Organizations already use financial and accounting software for account reconciliations, transaction matching, inter-company transactions, and resolving variances. Now, automation in the accounting and finance departments can help organizations improve the quality of their governance, reduce risk, deliver more insight, better manage working capital, and improve financial reporting by performing repetitive processes within the software.
Yair Holtzman of Anchin Block and Anchin has written in Accounting Today about the following three innovative technologies that are poised to impact accountants.
1. Big data analytics
Big data analytics studies large amounts of data to uncover hidden patterns, correlations, and other insights. A survey from the Institute of Management Accountants found that finance and accounting professionals are increasingly implementing big data in their business processes. Fifty-three percent of organizations are developing strategies around the use of big data, and 45 percent indicate their company takes a “strong” or “very strong” data-centric approach to information technology.
In recent years, blockchain technology has spread beyond its cryptocurrency roots. Initially a solution for governing transactions facilitated by cryptocurrency, blockchain technology, according to Harvard Business Review, “...is an open, distributed ledger that can record transactions between two parties efficiently and in a verifiable and permanent way." It is being used in many industries, including health care, supply chain management, government, insurance, banking, and real estate.
According to Yair Holtzman, “Blockchain’s immutability as a general ledger makes it incredibly valuable to businesses. Information is not centrally stored by any business, organization, or governmental agency. The technology provides a quality audit trail as well as transparency of transactions, changes, or other actions along the business path.” This can significantly reduce an organization’s costs for annual audits as well as regulatory compliance.

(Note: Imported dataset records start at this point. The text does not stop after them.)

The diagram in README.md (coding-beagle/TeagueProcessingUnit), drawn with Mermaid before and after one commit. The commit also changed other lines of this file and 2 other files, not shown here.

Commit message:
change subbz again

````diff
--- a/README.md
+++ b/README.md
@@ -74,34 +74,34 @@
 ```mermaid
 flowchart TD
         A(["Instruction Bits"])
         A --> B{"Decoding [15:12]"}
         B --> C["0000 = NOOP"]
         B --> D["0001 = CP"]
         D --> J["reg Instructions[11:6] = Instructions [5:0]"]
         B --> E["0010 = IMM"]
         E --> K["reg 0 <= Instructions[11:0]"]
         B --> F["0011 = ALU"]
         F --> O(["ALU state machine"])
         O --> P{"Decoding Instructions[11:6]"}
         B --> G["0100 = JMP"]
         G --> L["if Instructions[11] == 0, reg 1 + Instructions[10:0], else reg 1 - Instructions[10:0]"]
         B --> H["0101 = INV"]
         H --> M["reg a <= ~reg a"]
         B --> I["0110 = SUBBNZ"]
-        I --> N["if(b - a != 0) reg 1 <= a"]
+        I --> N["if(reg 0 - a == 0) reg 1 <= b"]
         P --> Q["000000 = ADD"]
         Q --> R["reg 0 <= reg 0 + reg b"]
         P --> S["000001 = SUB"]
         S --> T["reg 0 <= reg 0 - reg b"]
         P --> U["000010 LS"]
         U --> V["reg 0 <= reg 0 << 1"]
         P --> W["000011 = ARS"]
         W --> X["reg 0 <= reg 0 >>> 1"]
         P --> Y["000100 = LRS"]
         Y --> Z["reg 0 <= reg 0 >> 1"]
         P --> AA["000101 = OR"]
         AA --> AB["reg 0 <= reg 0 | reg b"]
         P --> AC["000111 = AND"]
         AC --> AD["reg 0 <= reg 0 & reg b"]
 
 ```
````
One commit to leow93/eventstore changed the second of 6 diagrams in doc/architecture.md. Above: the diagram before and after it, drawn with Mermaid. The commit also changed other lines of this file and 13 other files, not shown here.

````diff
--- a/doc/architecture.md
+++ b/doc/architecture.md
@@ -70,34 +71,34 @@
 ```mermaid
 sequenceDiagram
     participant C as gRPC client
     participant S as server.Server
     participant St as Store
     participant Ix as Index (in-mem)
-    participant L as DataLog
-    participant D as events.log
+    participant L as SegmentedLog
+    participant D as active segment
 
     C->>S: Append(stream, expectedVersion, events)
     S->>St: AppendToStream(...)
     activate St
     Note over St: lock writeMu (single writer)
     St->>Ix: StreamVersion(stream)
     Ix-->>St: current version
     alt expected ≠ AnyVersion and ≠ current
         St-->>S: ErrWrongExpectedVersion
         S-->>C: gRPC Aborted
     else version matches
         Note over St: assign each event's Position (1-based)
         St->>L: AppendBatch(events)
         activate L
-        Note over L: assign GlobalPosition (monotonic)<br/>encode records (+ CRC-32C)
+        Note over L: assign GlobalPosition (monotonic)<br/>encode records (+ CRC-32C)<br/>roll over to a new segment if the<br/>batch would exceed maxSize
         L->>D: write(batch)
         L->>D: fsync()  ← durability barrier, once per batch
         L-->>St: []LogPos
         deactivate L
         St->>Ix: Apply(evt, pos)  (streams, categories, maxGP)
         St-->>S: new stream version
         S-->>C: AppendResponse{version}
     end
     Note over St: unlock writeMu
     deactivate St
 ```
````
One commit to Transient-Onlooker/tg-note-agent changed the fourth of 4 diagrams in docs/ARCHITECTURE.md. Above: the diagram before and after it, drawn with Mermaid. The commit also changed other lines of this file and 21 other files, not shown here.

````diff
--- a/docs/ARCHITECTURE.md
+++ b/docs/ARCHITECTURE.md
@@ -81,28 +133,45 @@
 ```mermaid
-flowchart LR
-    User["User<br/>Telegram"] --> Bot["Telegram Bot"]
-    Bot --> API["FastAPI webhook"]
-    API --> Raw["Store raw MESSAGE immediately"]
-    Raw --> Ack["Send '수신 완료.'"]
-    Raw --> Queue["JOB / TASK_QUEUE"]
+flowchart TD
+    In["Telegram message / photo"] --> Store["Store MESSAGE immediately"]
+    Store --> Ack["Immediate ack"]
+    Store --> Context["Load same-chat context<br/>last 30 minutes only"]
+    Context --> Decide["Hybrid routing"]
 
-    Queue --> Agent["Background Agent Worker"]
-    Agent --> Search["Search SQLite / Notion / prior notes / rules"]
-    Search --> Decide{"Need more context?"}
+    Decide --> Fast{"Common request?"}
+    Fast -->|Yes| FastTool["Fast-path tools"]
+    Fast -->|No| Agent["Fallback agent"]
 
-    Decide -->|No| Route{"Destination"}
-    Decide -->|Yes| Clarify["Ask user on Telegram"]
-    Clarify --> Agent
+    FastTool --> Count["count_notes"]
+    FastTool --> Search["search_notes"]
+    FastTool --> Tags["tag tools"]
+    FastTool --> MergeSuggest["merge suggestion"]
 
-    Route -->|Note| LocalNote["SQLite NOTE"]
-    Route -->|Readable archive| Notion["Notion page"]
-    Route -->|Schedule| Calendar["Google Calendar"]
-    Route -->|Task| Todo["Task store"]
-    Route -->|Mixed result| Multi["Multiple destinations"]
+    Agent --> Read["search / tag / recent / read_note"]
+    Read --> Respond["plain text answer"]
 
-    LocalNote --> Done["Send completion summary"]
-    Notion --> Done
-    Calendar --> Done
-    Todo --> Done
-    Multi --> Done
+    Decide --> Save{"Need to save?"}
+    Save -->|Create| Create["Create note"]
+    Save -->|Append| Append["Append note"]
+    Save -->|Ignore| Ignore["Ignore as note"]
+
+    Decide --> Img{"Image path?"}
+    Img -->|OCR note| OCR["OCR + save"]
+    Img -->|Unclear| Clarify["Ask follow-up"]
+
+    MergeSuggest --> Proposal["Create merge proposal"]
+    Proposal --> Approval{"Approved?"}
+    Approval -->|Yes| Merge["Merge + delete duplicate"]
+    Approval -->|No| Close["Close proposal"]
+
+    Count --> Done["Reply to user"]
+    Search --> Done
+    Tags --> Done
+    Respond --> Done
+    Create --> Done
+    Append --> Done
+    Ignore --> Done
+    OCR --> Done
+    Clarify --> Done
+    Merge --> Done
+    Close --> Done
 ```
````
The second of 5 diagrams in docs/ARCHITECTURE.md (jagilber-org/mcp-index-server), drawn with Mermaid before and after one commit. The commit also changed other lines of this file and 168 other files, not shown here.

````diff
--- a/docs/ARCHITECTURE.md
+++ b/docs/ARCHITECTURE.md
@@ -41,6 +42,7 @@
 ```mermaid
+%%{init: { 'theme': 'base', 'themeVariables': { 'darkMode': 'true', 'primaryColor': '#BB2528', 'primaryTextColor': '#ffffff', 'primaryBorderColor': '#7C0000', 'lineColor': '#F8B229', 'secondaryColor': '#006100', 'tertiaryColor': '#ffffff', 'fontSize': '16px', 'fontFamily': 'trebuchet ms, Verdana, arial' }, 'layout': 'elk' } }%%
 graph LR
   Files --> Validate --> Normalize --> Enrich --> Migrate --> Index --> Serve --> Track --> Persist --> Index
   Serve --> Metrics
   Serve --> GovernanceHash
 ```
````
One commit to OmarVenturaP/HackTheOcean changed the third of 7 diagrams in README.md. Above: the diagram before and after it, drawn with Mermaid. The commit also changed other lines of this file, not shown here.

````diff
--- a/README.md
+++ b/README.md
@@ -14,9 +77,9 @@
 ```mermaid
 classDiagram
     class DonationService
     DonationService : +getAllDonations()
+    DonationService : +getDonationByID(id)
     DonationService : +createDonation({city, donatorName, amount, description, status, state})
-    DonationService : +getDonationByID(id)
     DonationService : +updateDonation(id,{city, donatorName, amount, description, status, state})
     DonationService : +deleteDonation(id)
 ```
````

3. Artificial intelligence
AI allows machines to perform tasks that typically require human intellect, including speech recognition, visual perception, decision-making, and translation. In an accounting department, AI helps accounting software learn to automatically perform analyses and draw conclusions: “Tasks like bank reconciliations, auditing expense submissions, and invoice categorization can be systematically automated,” Holtzman writes. AI can also be used for fraud detection by analyzing transactions to identify potentially fraudulent behavior.
Value of the human element
We can’t ignore the fact that the transactional level in an organization will shrink or disappear. Workers who spend their days on manual, repetitive processes like data entry and routine reconciliations will need to upskill — improve their existing skills and add new capabilities — and take on more strategic roles in the company to remain relevant.
But companies still need interpretation and judgment to realize the full potential of technology and automation. Rather than eliminate jobs, accounting and finance departments will need to shift their focus to developing more strategic and consultative initiatives within the company. Accountants who embrace technology can look for opportunities to apply their best skills and add value.
For most CPAs, technology won’t replace them. Instead, their roles will evolve and be augmented as they use technology as a powerful tool for their organization. Put it this way: The ways in which technology is, and will be, deployed in the accounting field will actually let CPAs do what they studied to do. Eventually, these emerging technologies will be so deeply embedded in finance and accounting that no one will talk about the software doing mundane work in the background. It will just be part of the daily routine.